►

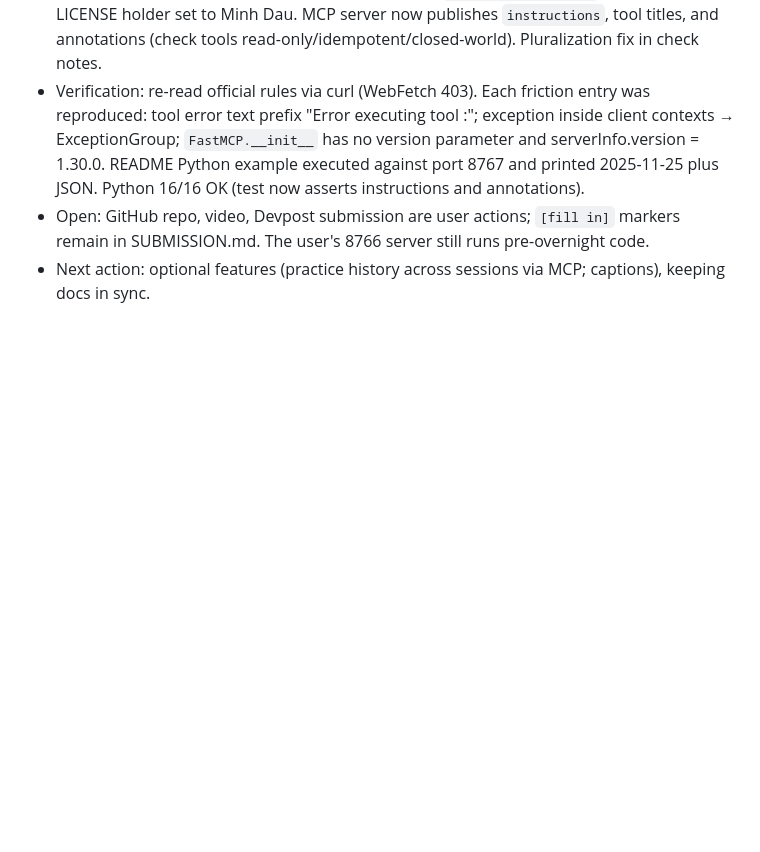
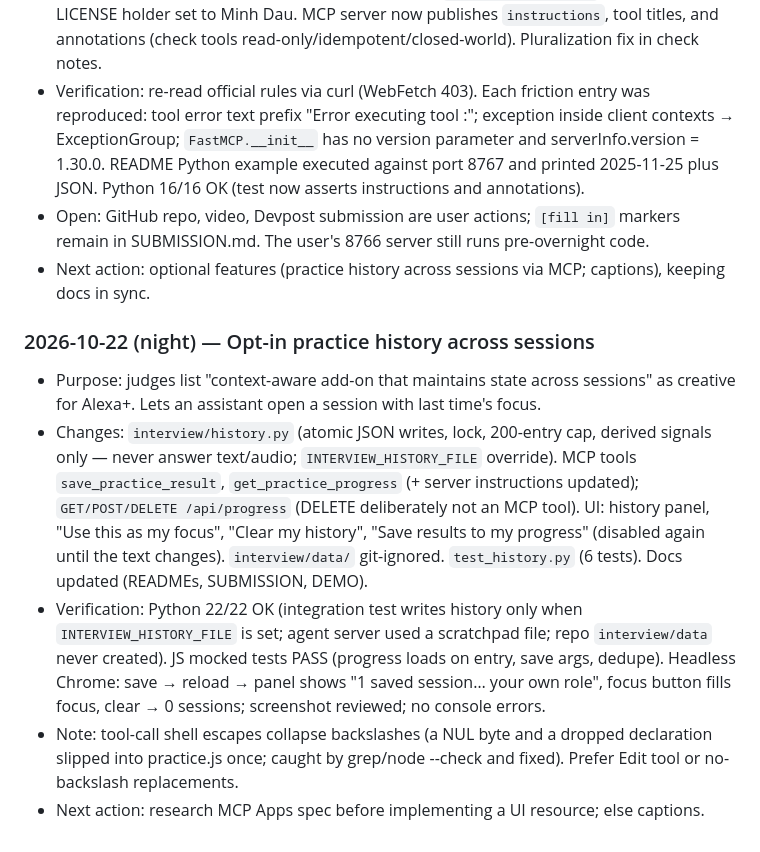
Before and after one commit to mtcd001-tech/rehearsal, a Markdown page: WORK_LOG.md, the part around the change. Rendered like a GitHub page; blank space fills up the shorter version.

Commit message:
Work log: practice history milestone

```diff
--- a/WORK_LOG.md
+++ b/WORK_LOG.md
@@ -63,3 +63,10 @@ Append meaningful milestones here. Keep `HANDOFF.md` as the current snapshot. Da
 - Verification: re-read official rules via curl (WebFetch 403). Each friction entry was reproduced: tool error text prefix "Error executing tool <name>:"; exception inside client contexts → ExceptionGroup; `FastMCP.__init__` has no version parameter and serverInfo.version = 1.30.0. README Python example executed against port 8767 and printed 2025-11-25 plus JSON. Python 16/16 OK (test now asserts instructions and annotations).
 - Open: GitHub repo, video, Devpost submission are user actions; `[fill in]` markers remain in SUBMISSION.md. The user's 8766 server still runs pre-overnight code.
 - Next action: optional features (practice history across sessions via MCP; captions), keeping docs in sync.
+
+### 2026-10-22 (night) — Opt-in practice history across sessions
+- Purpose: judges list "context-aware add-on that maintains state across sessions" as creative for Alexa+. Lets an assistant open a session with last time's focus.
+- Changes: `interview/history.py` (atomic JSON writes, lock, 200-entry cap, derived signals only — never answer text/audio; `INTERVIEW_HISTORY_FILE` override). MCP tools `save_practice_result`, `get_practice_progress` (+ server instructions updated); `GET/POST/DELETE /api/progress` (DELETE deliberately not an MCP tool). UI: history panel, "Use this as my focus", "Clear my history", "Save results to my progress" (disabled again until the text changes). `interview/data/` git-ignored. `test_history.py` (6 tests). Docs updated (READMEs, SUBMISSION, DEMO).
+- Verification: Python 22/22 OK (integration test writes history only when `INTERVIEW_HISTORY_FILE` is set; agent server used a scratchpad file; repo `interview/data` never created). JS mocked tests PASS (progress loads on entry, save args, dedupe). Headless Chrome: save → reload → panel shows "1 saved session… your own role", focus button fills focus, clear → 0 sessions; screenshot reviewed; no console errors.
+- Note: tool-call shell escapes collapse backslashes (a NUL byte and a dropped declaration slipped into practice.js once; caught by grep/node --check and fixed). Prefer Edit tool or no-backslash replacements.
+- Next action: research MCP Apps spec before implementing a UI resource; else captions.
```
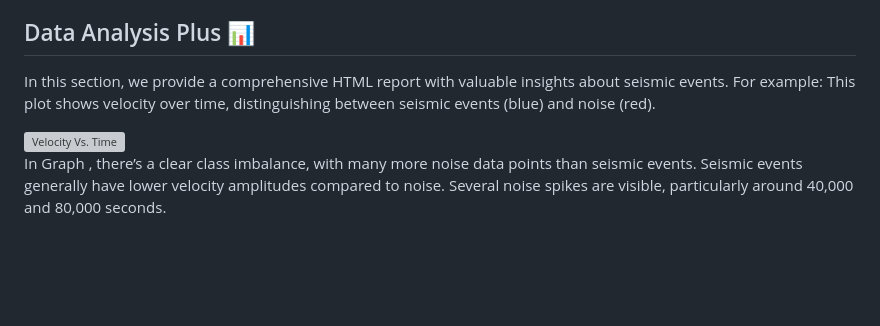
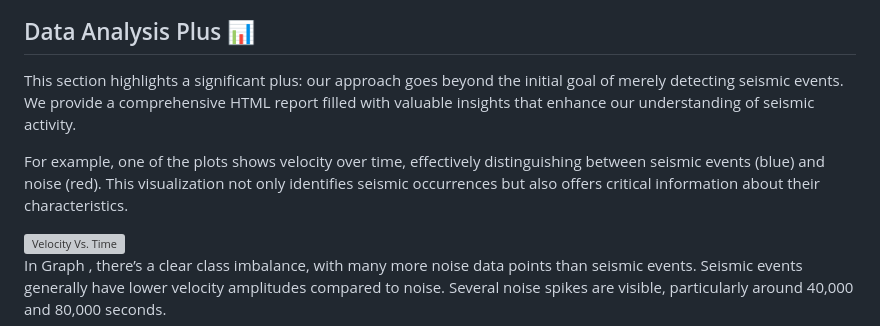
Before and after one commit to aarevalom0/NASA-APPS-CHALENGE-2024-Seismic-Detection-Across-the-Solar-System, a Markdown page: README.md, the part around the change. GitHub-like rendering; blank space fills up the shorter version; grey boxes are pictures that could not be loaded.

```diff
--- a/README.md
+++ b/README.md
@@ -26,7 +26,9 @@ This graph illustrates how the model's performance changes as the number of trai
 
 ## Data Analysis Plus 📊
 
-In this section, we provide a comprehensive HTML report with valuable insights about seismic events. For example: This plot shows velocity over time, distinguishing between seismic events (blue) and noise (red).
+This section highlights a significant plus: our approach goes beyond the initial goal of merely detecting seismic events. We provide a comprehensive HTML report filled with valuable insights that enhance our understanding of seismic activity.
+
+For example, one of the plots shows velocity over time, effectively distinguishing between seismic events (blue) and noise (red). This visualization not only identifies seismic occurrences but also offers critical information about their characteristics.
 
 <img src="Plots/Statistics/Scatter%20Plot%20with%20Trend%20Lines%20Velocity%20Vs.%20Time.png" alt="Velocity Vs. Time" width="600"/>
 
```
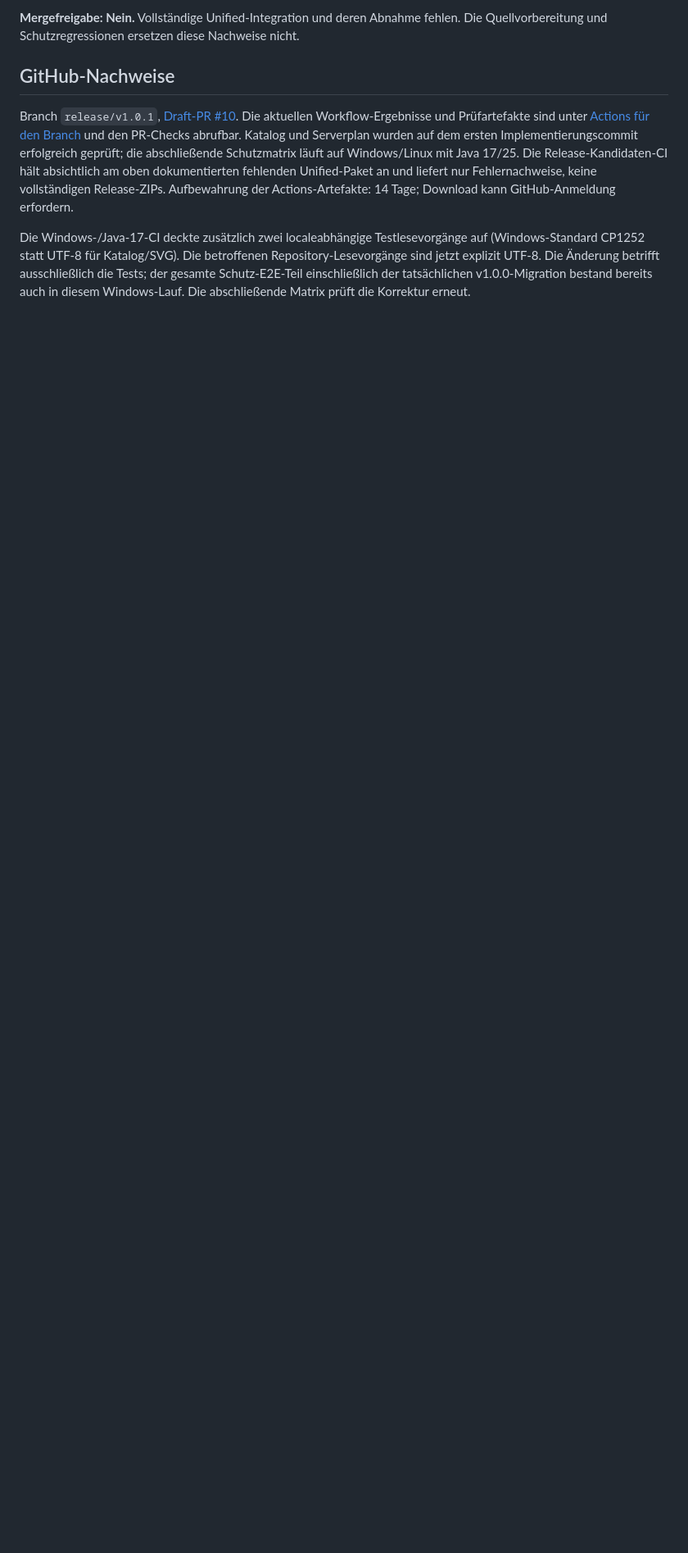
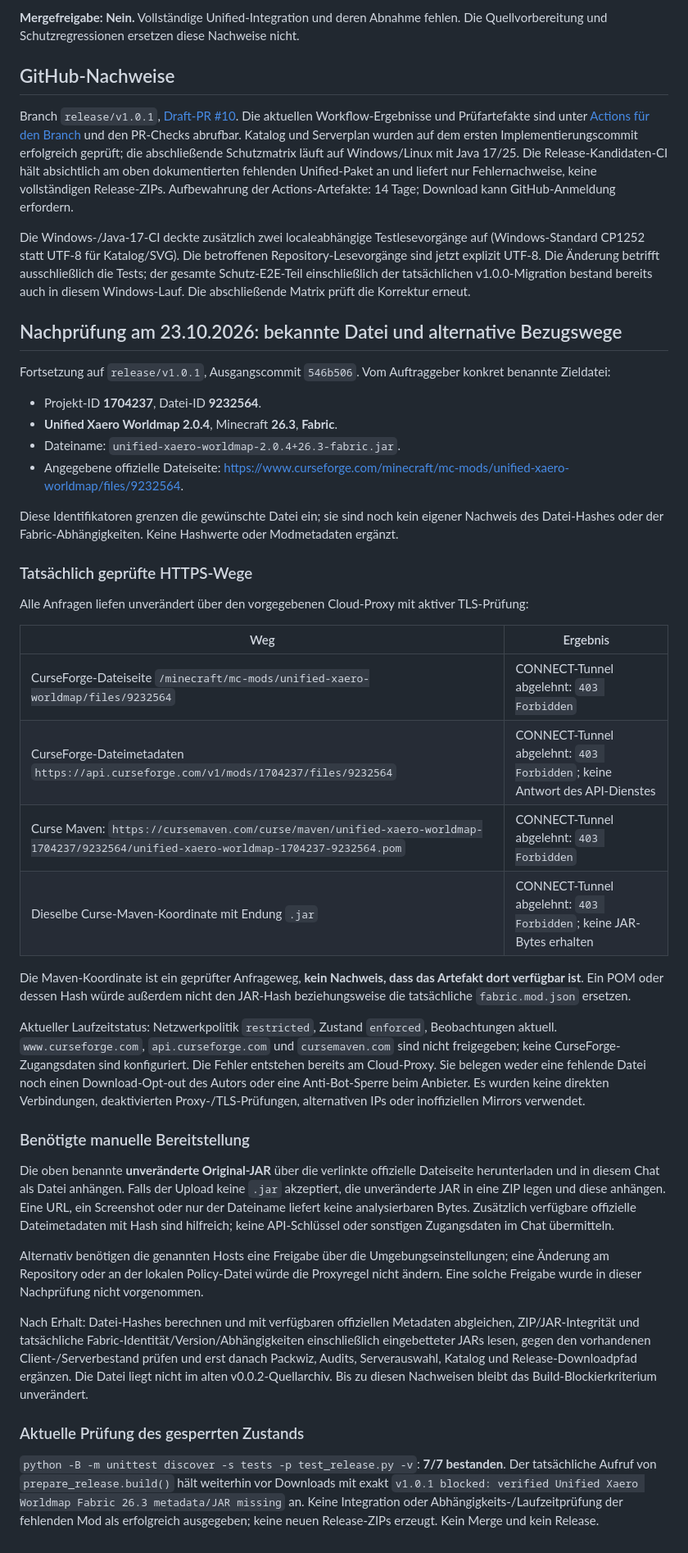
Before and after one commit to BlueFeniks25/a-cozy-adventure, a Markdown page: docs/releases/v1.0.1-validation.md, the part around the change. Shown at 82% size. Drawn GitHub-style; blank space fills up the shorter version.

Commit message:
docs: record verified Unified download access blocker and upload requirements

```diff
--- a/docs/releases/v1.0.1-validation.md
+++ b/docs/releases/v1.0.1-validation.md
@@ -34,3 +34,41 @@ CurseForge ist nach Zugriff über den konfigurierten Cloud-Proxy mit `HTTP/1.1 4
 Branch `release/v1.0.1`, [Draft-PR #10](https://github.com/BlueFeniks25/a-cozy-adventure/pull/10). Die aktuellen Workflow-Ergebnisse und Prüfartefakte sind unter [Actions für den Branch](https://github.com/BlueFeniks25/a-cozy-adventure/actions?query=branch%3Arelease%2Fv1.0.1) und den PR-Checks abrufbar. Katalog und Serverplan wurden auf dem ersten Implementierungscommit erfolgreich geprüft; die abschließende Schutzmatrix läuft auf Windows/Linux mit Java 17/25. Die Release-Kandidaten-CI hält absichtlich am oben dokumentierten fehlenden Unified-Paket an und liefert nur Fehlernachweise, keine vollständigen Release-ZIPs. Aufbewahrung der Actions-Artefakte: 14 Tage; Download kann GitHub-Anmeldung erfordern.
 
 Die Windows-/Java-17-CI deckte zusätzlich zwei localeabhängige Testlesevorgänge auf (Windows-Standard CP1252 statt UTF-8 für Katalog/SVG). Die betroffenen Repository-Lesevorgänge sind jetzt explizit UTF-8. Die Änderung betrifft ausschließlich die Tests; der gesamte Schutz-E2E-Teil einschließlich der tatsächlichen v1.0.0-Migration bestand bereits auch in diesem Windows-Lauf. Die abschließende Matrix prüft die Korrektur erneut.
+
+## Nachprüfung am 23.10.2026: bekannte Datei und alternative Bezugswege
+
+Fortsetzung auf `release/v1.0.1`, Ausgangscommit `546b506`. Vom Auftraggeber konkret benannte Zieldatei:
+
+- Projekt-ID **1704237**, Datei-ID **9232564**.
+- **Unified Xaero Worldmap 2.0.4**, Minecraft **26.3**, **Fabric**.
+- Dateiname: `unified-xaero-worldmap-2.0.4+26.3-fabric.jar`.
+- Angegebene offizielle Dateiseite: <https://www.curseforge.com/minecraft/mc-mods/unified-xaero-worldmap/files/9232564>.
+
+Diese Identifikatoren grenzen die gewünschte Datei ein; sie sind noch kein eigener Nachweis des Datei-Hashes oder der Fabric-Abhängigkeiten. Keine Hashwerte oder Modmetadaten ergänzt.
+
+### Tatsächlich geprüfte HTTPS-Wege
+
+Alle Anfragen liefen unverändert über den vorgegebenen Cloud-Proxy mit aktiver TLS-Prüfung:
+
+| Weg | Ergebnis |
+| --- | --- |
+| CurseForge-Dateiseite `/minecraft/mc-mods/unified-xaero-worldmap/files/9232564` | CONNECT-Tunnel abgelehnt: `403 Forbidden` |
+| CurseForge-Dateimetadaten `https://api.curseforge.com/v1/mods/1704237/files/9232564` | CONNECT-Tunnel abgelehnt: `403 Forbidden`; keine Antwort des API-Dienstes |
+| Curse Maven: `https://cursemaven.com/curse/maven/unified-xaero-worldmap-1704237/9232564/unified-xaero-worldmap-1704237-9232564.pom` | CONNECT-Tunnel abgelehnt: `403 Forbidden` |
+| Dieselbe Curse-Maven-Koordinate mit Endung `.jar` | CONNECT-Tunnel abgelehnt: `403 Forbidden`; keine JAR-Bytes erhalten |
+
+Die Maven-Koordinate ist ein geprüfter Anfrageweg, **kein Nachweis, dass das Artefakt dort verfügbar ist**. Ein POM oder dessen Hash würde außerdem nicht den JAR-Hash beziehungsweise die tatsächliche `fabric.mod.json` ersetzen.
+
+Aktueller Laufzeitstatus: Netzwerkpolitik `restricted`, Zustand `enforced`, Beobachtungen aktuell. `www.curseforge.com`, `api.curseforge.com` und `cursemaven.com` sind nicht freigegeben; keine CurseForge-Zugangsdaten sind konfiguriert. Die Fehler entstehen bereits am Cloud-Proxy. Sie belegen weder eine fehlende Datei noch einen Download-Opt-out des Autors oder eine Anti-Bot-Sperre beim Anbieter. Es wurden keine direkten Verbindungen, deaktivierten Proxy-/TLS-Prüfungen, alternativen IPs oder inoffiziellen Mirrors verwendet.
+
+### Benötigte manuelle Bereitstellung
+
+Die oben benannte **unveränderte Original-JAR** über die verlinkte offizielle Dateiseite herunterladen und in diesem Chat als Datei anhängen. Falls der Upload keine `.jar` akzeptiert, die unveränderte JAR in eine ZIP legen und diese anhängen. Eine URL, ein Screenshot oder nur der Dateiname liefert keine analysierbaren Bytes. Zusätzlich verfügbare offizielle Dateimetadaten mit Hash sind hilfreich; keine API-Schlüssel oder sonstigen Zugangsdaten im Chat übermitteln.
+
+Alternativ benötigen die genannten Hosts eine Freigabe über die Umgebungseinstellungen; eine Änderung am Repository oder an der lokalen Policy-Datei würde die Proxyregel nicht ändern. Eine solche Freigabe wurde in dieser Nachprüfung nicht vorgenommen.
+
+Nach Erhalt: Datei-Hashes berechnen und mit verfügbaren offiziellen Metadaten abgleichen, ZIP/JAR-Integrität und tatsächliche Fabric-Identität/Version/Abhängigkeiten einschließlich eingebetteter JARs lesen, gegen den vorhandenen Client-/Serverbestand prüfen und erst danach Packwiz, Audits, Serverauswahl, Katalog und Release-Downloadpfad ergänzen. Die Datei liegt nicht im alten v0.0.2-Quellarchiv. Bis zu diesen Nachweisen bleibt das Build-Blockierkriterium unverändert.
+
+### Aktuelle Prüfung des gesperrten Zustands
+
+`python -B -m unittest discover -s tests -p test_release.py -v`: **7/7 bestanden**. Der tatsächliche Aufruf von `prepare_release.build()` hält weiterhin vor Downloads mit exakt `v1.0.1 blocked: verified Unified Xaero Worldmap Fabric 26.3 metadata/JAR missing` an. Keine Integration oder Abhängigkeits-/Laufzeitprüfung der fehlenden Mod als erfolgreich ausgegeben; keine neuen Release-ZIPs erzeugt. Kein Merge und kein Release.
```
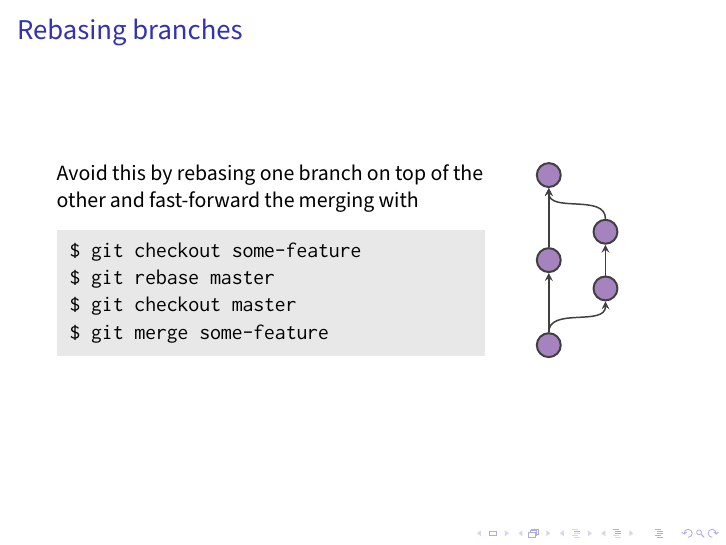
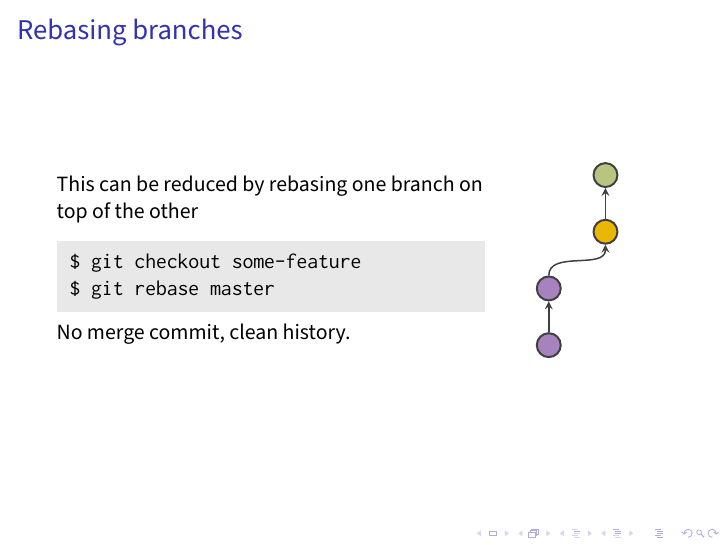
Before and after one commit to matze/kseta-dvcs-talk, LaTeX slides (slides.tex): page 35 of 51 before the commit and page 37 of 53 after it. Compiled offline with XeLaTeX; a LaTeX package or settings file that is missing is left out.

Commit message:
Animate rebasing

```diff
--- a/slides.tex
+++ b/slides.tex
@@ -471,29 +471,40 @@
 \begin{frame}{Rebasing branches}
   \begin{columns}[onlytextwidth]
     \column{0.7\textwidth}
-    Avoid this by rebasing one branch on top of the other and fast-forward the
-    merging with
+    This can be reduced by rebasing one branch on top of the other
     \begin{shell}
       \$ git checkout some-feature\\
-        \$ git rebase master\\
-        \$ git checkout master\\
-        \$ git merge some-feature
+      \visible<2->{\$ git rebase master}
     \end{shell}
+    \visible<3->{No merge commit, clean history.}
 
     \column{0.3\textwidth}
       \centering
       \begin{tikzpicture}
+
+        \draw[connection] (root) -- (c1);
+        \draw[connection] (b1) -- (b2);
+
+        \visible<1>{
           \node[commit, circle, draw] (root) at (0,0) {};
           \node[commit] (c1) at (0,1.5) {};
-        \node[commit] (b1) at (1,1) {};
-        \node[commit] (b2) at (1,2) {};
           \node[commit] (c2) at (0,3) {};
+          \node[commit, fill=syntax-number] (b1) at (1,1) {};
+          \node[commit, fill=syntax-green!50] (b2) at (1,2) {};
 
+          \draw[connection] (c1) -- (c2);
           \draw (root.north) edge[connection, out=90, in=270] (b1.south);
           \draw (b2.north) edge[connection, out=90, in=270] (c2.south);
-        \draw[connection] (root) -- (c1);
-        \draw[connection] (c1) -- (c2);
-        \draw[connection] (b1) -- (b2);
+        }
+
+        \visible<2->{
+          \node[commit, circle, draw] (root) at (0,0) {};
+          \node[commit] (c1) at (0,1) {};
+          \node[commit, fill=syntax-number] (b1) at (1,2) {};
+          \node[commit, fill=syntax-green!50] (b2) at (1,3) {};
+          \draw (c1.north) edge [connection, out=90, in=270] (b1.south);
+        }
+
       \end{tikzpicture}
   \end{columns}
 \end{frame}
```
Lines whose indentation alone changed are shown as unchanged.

◄

● **Your assignment**
Would you filter the entries above and keep each line that has the word "connection"?

● **Output of the task**
+        \draw[connection] (root) -- (c1);
+        \draw[connection] (b1) -- (b2);
+          \draw[connection] (c1) -- (c2);
           \draw (root.north) edge[connection, out=90, in=270] (b1.south);
           \draw (b2.north) edge[connection, out=90, in=270] (c2.south);
-        \draw[connection] (root) -- (c1);
-        \draw[connection] (c1) -- (c2);
-        \draw[connection] (b1) -- (b2);
+          \draw (c1.north) edge [connection, out=90, in=270] (b1.south);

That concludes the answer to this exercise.